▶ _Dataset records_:
++++++++++

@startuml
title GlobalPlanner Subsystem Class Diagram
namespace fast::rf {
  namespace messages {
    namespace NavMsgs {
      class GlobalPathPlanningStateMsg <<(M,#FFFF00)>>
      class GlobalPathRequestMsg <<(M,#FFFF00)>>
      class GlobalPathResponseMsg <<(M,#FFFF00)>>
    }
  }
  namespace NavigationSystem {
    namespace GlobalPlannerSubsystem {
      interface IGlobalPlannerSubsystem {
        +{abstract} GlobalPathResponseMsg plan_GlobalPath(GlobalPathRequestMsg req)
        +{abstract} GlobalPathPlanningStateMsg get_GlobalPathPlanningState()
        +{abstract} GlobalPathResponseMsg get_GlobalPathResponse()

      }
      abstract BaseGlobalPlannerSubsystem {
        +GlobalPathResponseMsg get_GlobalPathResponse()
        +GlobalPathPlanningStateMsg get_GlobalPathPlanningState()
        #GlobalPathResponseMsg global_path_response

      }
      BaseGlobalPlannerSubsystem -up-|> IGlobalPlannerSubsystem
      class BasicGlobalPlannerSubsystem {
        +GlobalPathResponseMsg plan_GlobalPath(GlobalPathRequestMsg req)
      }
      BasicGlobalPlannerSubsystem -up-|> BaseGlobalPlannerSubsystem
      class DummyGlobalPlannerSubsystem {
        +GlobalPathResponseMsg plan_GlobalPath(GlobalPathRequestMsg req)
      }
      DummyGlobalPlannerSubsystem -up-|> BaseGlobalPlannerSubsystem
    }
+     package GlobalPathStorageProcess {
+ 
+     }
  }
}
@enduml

++++++++++

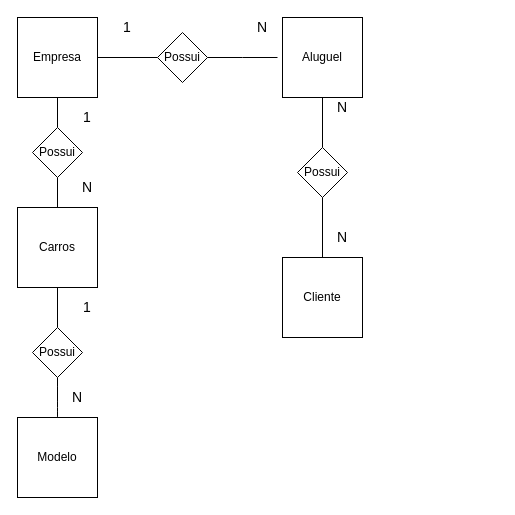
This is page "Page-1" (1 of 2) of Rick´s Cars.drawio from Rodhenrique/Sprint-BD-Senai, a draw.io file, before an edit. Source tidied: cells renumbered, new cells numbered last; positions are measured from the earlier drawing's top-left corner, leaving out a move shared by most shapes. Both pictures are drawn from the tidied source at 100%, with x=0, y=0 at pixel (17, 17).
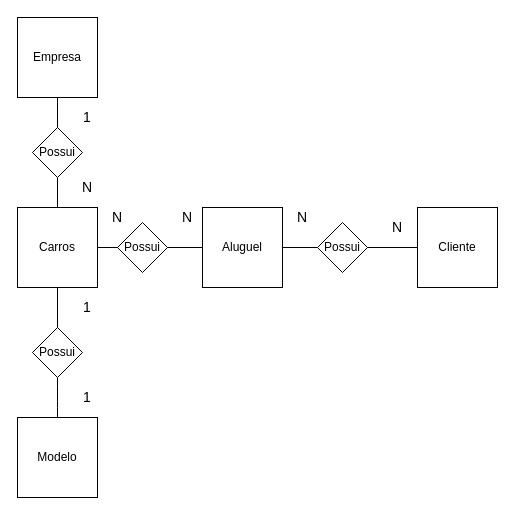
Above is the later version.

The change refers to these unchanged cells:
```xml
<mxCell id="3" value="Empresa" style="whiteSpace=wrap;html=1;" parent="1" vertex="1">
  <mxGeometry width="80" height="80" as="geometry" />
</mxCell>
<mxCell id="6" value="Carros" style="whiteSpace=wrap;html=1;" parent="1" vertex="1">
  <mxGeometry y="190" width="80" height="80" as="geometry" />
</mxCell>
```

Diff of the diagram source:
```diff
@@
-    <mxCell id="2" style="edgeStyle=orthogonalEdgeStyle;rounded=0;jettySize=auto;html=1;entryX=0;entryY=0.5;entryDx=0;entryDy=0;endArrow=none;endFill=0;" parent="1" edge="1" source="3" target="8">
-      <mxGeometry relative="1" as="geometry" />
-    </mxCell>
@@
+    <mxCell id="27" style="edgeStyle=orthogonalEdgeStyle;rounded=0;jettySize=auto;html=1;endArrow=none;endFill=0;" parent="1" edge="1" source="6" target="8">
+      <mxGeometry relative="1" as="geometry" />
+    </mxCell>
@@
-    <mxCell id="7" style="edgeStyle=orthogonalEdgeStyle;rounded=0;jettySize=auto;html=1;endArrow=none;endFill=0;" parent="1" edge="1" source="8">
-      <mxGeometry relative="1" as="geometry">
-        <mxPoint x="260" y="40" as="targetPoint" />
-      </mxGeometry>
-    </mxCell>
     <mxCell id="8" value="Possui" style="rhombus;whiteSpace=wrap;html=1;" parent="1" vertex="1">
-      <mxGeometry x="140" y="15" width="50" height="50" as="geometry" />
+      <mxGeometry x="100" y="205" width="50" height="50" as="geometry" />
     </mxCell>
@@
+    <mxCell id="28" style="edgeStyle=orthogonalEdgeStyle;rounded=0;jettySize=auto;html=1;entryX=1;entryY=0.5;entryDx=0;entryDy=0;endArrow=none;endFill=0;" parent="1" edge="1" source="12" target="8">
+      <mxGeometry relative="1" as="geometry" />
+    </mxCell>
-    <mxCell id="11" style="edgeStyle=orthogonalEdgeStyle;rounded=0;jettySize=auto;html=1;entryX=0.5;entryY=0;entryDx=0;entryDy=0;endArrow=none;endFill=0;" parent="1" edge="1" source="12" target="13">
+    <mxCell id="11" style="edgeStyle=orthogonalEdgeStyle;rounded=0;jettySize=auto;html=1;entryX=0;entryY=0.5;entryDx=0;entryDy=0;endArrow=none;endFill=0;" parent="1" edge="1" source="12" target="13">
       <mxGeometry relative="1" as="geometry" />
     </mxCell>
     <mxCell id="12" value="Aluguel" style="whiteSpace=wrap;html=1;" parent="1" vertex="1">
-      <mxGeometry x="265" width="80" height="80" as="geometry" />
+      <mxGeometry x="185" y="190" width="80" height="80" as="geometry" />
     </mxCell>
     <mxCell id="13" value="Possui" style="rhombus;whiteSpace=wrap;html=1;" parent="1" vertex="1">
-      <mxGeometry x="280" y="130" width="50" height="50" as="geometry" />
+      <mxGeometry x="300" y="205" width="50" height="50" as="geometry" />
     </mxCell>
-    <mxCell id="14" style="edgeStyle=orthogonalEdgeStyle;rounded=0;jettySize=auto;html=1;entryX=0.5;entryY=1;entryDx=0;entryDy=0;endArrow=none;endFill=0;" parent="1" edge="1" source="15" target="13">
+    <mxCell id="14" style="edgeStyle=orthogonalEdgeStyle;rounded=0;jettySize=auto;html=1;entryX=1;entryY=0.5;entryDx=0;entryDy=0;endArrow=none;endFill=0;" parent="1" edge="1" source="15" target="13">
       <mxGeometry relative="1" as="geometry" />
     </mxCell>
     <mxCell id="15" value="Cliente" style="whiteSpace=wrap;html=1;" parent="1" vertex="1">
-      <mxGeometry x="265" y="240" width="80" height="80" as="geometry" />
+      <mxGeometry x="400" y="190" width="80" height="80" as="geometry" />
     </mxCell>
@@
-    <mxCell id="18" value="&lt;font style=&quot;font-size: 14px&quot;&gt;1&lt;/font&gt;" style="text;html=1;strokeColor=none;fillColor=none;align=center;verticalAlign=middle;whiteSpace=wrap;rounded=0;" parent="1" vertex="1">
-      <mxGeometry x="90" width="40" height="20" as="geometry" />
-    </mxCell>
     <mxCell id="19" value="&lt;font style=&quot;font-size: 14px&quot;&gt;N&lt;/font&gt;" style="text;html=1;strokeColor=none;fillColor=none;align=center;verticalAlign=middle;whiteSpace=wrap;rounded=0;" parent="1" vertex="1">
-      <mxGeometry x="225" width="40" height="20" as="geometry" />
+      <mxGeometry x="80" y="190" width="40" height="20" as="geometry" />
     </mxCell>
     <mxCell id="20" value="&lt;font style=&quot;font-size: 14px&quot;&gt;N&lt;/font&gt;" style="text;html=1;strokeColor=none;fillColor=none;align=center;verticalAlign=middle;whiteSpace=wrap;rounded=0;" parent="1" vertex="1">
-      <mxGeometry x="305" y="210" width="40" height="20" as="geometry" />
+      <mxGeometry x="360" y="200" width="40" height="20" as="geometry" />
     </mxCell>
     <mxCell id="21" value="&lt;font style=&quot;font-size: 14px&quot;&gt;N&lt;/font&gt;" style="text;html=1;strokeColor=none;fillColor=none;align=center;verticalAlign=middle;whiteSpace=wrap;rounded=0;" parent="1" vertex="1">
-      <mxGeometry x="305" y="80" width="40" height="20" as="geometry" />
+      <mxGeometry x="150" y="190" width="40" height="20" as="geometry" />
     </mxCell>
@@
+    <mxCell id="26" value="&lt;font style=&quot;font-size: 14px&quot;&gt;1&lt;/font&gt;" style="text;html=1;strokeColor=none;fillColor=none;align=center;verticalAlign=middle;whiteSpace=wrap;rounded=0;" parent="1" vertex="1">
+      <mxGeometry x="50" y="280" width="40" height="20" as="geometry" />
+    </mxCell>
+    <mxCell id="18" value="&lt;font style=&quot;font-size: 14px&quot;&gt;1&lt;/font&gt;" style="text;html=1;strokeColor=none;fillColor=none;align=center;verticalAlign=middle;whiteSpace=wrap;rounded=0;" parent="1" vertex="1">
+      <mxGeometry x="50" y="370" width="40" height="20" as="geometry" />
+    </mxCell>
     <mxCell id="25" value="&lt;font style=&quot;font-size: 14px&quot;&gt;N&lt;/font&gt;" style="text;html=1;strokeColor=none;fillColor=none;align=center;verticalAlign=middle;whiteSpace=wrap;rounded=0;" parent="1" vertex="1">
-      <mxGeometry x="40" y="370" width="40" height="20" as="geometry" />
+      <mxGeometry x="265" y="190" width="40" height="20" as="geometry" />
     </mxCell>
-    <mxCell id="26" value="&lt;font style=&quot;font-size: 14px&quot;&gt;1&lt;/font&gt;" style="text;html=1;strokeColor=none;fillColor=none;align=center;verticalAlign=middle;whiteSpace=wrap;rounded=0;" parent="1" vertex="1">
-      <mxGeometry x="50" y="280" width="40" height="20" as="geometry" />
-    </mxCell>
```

++++++++++

If a line in the data holds the string "GlobalPathPlanningStateMsg", copy that line.

      class GlobalPathPlanningStateMsg <<(M,#FFFF00)>>
        +{abstract} GlobalPathPlanningStateMsg get_GlobalPathPlanningState()
        +GlobalPathPlanningStateMsg get_GlobalPathPlanningState()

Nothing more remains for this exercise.